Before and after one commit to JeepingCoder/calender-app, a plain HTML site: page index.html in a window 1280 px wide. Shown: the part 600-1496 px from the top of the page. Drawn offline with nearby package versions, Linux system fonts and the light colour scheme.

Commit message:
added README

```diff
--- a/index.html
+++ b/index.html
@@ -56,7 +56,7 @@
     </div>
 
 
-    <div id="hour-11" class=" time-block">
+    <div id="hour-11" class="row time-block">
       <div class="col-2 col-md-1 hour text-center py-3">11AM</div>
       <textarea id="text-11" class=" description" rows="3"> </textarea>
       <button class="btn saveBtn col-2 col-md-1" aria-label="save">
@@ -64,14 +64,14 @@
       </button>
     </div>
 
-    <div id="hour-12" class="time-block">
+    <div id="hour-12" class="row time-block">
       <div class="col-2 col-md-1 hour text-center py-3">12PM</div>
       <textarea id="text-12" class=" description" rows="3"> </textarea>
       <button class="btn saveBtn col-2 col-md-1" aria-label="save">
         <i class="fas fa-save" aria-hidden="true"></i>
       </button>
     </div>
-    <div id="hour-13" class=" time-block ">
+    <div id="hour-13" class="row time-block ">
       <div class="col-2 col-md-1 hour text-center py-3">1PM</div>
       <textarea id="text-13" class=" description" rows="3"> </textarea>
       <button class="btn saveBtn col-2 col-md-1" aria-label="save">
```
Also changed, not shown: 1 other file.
==
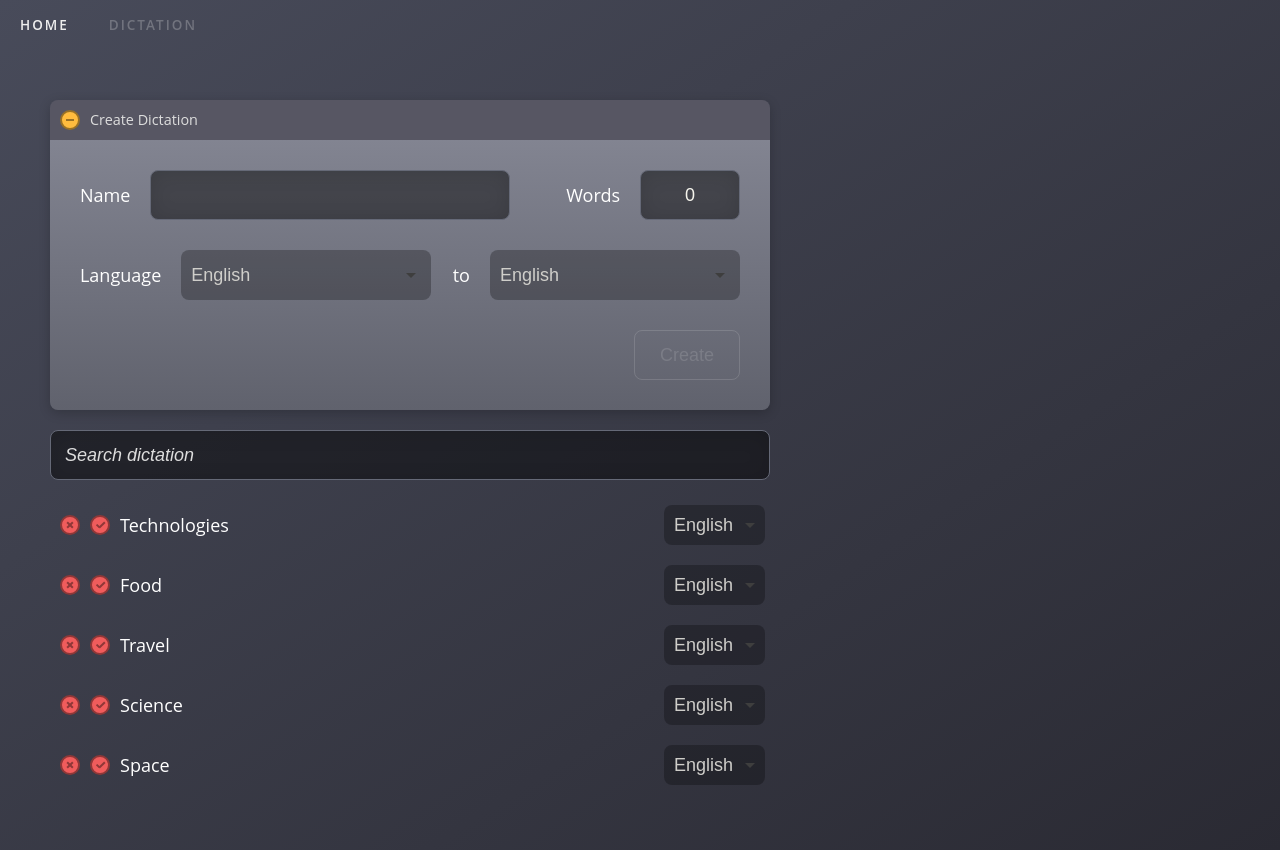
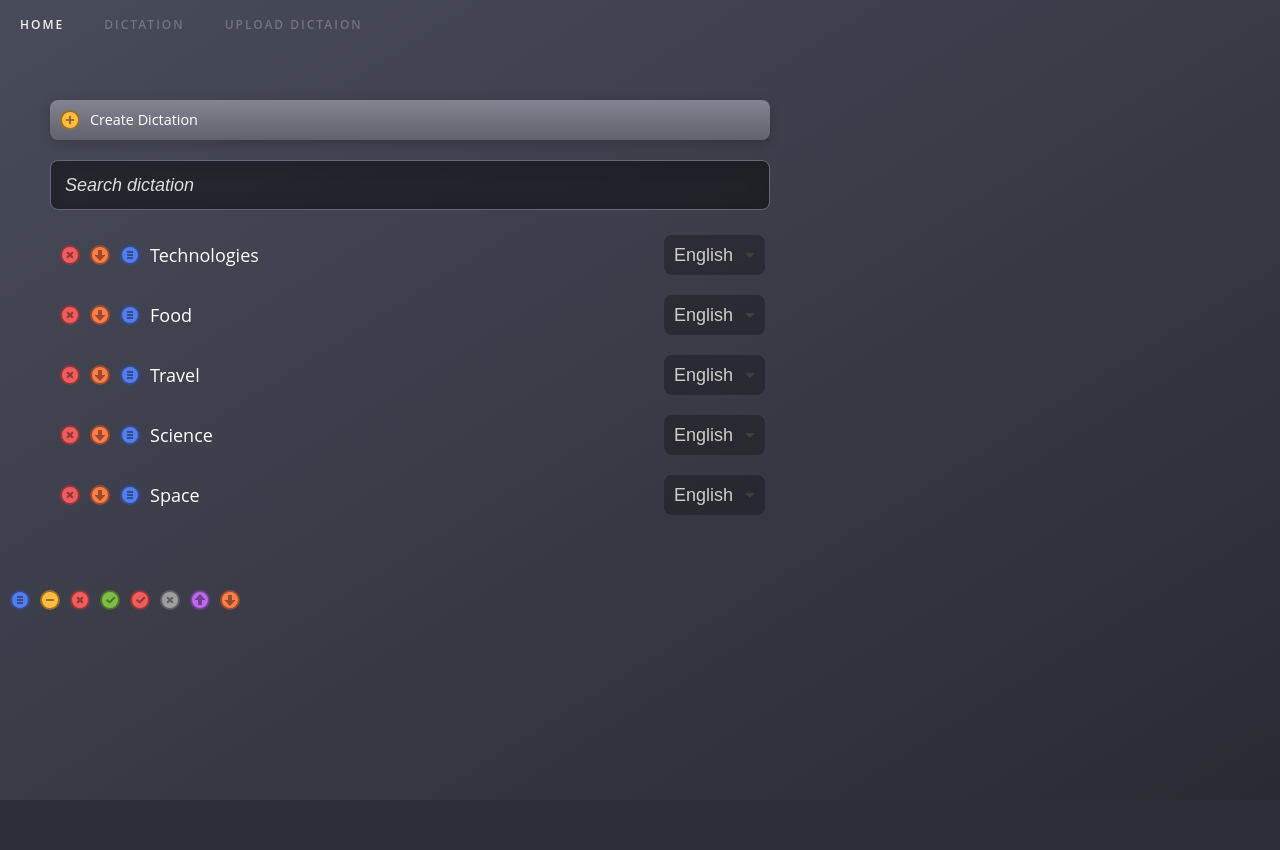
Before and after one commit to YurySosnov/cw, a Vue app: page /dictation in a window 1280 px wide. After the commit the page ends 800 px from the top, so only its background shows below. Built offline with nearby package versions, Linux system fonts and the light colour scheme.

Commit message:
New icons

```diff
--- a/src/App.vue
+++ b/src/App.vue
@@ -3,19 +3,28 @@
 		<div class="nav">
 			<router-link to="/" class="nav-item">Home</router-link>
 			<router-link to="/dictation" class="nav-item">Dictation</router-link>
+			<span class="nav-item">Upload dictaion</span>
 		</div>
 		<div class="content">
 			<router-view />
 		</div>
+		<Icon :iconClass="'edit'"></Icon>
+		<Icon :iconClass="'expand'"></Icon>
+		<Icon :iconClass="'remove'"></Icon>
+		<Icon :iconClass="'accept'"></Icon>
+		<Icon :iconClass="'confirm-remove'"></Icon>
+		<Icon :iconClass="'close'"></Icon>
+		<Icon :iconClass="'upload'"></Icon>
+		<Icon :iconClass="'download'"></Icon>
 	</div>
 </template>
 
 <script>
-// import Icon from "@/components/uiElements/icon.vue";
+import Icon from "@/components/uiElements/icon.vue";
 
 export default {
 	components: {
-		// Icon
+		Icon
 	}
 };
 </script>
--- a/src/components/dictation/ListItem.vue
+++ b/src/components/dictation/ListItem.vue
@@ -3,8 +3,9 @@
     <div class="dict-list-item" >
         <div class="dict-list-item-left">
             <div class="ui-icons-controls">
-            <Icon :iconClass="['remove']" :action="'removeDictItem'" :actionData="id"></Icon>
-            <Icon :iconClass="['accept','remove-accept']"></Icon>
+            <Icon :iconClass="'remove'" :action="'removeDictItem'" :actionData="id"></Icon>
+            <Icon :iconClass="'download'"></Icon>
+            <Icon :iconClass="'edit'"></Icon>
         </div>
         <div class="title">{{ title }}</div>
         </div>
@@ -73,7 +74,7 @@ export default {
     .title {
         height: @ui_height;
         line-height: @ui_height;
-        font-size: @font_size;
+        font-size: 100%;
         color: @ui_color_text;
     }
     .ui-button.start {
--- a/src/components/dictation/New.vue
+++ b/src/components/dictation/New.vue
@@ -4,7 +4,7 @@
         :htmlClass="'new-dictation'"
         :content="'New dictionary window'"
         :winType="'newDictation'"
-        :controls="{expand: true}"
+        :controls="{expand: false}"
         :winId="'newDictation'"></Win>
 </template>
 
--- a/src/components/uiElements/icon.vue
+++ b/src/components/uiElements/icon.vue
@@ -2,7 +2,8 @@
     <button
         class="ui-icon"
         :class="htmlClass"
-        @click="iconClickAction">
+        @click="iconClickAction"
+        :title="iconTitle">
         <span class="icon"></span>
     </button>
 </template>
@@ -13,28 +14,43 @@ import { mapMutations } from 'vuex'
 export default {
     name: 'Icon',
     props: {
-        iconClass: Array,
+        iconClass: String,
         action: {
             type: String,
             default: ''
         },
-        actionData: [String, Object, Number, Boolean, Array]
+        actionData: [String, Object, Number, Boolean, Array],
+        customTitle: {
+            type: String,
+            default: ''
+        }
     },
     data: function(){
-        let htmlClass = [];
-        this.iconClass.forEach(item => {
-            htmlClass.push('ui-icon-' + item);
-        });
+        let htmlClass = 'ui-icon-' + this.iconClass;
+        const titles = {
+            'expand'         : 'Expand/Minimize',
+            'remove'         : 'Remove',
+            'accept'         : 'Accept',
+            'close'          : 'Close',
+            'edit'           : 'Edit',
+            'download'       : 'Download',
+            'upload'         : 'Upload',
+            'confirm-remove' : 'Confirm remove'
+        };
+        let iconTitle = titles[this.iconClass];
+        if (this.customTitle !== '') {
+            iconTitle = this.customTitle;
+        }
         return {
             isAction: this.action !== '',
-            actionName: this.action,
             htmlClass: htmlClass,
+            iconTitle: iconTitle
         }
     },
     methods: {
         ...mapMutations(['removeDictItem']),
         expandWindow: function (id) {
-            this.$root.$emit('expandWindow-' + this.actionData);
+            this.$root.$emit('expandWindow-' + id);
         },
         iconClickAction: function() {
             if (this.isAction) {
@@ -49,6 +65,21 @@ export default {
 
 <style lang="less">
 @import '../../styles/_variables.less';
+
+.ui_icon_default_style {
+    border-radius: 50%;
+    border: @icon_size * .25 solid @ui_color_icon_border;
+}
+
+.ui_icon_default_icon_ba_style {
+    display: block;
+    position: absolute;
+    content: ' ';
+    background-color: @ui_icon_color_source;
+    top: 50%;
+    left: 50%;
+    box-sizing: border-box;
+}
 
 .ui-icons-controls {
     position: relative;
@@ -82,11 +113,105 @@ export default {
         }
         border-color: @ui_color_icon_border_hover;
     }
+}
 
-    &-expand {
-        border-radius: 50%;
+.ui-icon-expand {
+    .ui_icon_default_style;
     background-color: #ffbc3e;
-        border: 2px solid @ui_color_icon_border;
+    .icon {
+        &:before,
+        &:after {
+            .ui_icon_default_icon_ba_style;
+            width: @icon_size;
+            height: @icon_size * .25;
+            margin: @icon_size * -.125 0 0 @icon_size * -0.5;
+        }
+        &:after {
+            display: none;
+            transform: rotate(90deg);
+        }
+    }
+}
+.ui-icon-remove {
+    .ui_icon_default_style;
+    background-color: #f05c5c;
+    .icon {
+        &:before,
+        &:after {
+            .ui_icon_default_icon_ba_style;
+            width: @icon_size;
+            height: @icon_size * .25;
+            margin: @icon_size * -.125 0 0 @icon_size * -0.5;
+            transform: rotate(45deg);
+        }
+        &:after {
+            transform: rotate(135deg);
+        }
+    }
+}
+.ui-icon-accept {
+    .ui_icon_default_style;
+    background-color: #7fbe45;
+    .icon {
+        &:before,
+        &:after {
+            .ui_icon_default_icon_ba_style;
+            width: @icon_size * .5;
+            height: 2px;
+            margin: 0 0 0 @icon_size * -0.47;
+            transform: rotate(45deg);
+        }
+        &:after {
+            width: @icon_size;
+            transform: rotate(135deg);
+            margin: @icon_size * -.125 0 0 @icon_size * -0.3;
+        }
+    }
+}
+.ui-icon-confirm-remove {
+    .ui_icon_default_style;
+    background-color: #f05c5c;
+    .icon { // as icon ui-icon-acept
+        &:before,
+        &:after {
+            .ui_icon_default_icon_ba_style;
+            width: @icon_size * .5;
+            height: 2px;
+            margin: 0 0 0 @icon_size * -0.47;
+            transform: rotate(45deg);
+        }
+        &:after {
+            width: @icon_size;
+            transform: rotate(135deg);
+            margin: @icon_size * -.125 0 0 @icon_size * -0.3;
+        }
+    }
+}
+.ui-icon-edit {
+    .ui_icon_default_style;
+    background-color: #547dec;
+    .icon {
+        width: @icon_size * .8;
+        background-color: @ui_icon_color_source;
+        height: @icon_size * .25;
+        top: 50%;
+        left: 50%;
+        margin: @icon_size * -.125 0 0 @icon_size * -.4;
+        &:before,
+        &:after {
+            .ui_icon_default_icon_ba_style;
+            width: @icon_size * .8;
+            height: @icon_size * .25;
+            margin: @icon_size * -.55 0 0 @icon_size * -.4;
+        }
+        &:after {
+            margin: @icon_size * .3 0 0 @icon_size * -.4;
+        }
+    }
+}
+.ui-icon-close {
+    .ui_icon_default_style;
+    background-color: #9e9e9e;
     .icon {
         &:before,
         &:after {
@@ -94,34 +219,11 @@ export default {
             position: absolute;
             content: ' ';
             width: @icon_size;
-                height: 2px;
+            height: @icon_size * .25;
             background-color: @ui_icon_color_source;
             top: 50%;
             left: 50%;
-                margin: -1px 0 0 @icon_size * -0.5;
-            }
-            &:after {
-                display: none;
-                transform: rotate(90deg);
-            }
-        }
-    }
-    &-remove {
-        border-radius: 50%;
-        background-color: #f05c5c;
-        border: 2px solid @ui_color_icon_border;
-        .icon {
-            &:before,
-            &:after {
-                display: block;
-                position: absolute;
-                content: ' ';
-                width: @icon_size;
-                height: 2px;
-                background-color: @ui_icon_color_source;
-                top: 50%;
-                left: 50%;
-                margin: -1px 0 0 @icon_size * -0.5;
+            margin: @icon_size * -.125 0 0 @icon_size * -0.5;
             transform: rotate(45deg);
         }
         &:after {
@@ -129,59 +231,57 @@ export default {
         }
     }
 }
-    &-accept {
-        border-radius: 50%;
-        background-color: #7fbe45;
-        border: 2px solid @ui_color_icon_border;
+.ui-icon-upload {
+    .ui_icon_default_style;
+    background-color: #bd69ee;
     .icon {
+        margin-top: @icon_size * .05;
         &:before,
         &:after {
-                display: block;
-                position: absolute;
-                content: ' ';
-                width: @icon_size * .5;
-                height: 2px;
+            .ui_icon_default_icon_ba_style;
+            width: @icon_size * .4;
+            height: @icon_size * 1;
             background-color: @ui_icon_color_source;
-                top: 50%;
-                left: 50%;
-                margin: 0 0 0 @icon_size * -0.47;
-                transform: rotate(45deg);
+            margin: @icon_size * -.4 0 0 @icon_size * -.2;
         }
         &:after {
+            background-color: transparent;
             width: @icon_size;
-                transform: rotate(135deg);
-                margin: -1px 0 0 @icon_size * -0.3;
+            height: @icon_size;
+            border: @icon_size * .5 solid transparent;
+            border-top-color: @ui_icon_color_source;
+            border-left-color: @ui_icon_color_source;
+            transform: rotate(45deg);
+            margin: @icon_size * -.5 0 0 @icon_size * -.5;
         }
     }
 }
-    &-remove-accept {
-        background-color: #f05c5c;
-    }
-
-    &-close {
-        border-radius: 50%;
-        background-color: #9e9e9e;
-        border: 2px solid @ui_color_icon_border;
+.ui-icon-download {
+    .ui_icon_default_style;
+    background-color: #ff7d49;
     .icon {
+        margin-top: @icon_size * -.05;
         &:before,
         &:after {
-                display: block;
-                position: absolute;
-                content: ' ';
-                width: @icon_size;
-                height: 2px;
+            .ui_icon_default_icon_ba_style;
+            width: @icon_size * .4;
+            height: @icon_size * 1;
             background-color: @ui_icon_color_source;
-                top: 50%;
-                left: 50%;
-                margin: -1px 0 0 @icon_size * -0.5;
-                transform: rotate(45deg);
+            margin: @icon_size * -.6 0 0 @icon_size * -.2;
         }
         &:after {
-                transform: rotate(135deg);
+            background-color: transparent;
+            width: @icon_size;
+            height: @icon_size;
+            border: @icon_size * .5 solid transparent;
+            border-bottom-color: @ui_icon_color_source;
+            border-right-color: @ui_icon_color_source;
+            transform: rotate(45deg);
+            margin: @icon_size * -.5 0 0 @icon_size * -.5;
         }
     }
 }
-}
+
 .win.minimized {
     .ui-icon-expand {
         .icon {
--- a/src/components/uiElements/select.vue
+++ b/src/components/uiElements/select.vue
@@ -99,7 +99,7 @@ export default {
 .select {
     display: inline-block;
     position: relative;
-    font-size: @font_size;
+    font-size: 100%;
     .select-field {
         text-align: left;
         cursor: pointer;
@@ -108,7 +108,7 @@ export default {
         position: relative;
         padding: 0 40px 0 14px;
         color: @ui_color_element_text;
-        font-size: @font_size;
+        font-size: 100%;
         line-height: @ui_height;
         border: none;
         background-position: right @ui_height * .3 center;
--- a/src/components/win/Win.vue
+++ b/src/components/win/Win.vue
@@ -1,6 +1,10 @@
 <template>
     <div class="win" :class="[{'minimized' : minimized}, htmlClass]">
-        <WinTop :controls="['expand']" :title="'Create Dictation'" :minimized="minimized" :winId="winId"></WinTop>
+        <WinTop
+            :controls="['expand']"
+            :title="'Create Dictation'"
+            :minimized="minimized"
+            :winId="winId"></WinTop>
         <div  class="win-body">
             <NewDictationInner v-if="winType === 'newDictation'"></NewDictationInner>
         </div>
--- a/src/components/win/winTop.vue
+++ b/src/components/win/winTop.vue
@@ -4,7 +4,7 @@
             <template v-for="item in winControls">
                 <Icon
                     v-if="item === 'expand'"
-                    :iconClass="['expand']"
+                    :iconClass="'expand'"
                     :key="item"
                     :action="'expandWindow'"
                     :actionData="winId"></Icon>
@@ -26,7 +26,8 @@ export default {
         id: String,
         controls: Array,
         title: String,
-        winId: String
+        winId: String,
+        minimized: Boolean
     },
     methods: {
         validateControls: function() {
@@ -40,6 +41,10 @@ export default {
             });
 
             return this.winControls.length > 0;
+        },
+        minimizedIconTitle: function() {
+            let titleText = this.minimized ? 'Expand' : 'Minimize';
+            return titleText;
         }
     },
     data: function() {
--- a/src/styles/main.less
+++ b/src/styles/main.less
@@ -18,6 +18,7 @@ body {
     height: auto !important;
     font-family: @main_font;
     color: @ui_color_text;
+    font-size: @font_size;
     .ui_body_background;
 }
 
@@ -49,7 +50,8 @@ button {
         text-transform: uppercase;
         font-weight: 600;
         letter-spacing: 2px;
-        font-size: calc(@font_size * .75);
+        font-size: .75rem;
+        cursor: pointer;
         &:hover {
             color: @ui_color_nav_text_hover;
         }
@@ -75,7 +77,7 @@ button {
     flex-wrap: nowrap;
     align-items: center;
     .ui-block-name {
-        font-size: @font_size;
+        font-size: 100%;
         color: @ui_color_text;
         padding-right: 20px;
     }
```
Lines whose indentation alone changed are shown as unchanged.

= ASSIGNMENT =
Which lines of the entries above contain the string "function"? Copy each one.

= SOLVED PROBLEM =
     data: function(){
         expandWindow: function (id) {
         iconClickAction: function() {
         validateControls: function() {
+        minimizedIconTitle: function() {
     data: function() {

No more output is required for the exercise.